Kevin Bieksa knows how to pack for the road. Good suits smart shirts and one suitcase. Not a lot of baggage.

If only that was the case on the ice.

The Vancouver Canucks have often looked like a loose-fitting suit as they try to shape their new game with a new coach. Obviously easier said than done the optics have been as disturbing as a dress pants crease going the wrong way.

Once regarded as one of the NHL’s best shutdown pairings Bieksa and Dan Hamhuis have been aligned with new partners in an attempt to rid themselves of old habits in the John Tortorella regime.

The next test comes Tuesday against the 1-5-0 Philadelphia Flyers.

It’s not just that bizarre own-goal Saturday — when Hamhuis and Roberto Luongo looked like they were trying to put the pin back in a grenade before it exploded.

Puck handling coverage and exiting the zone have become more tedious than instinctive and that’s why Bieksa has a team-high six give-aways and why Hamhuis is a shocking minus-4. Then again Bieksa leads the team in hits (12) and is second in blocked shots (11) to Chris Tanev (15).

Tortorella promised the learning curve will be steep and long but already being sixth in the seven-team Pacific Division makes this seven-game trip vital to create some needed chemistry and cohesion.

“It’s good to have one of these trips early and kind of find our game” said Bieksa. “We understand the system it’s a matter of applying it every time — even when you’re tired and not thinking clearly. We know what we’re doing and we’re going to get better. Sometimes you revert back to old habits and we’re chasing a little bit.

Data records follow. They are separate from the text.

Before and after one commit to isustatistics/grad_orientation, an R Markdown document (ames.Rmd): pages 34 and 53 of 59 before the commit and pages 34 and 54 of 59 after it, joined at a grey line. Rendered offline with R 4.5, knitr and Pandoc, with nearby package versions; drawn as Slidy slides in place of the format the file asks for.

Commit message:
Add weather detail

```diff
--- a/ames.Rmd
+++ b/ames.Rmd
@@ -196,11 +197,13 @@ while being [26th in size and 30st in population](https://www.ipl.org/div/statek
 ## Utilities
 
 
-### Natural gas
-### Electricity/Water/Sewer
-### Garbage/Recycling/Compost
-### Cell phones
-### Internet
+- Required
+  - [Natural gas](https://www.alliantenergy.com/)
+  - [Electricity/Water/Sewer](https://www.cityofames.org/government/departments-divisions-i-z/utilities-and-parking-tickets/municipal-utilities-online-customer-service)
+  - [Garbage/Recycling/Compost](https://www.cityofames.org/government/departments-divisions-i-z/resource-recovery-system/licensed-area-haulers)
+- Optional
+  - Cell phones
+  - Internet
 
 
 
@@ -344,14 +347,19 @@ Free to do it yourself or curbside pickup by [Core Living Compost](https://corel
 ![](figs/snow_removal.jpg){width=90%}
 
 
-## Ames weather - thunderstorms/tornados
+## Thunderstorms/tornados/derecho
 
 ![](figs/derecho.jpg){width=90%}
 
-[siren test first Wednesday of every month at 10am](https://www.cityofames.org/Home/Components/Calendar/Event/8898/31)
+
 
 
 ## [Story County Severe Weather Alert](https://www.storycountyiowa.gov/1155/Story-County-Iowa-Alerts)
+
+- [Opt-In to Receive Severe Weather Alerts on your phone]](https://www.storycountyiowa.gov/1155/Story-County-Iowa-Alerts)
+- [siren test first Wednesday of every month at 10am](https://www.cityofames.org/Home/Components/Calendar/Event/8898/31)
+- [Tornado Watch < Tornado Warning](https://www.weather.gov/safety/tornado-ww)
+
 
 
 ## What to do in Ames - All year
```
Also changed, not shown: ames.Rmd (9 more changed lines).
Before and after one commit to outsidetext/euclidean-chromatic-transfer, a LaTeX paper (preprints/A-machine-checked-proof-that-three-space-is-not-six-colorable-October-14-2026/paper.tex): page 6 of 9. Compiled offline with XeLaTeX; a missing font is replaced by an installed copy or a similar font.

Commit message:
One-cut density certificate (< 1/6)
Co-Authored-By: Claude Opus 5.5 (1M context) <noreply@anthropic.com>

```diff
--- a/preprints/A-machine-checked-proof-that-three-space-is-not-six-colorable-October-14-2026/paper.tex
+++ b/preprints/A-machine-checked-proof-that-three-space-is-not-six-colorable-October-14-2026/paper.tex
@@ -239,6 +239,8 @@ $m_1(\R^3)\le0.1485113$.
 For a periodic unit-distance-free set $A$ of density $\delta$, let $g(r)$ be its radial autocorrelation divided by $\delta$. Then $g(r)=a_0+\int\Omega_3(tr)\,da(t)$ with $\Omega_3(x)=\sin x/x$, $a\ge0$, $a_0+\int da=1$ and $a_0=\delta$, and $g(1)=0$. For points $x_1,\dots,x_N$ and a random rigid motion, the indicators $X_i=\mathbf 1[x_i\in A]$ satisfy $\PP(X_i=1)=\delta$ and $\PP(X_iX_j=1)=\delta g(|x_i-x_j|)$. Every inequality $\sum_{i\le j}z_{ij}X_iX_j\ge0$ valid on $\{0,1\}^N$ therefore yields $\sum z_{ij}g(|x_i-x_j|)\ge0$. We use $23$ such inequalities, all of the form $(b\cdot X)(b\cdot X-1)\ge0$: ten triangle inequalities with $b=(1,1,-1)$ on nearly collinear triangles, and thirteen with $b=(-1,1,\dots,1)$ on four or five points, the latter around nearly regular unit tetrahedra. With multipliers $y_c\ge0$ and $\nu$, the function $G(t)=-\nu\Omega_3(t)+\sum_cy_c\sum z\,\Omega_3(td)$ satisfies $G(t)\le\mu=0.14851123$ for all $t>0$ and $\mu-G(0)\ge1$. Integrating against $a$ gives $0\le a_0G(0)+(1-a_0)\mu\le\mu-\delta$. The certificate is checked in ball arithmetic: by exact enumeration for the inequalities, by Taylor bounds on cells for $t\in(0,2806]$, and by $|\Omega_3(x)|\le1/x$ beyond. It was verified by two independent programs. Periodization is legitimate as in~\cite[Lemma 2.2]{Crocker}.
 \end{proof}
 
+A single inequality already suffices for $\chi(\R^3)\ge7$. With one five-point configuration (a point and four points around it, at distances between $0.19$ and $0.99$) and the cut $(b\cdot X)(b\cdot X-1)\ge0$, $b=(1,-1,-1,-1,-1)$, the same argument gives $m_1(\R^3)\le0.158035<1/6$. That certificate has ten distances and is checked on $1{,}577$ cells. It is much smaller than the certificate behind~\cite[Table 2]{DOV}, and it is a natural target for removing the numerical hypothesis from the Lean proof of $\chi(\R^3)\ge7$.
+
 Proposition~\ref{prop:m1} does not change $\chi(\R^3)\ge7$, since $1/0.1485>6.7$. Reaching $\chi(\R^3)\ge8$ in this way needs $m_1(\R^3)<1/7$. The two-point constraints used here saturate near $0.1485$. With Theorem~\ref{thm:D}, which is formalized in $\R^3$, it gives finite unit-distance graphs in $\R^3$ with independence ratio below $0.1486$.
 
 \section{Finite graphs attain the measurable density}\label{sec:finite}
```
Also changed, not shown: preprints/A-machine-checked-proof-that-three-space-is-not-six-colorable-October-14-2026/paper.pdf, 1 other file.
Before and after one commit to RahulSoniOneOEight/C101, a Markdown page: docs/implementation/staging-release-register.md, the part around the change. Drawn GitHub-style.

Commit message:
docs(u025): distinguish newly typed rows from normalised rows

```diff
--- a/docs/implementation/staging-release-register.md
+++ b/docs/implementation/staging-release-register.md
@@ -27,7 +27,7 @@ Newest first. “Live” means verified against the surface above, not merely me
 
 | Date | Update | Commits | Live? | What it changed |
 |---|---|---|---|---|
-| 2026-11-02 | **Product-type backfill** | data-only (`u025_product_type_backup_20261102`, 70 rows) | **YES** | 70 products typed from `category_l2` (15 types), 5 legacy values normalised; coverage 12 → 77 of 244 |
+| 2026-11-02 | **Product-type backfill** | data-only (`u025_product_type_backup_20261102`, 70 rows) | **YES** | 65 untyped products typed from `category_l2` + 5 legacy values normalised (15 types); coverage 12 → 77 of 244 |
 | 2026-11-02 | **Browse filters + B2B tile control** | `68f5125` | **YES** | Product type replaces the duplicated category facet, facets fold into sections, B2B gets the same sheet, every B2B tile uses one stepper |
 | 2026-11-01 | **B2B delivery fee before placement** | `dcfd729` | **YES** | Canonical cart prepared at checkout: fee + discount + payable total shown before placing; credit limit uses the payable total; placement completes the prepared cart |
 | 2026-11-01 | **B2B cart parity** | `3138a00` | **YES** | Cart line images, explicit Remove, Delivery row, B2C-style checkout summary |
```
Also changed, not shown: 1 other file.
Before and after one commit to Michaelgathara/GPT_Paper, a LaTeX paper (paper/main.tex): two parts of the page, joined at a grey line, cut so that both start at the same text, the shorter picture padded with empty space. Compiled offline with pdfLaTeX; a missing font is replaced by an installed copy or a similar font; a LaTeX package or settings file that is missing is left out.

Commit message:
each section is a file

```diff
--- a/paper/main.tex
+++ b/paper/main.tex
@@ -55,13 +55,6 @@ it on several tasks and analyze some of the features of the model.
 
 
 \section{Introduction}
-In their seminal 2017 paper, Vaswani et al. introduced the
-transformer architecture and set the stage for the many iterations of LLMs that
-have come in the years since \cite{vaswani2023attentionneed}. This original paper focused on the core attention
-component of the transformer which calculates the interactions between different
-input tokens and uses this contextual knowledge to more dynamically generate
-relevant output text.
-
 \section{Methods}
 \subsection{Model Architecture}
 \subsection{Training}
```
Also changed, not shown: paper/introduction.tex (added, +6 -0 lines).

“We want to stay a little bit closer to our net in those critical areas. There are a few goals we’ve let in from the slot that are going through two guys. That shouldn’t happen.

“We should be real tight in our end and making them shoot from the outside. We’re giving up point-blank shots.”

Hamhuis didn’t want to replay the faux-pas goal against the Montreal Canadiens but for a blueliner who is on the Team Canada radar for the 2014 Winter Olympics he’s looking more like a long shot than a roster depth consideration.

“It’s definitely not perfect” said Hamhuis “There’s more thinking going on out there and you want to be playing on instinct. The (own) goal was just a lucky chance and bad break. It’s not like you can look at tape and try to do something different. I haven’t thought about it. I made a few mistakes coverage-wise and want to be better in those areas and I know we can get better.”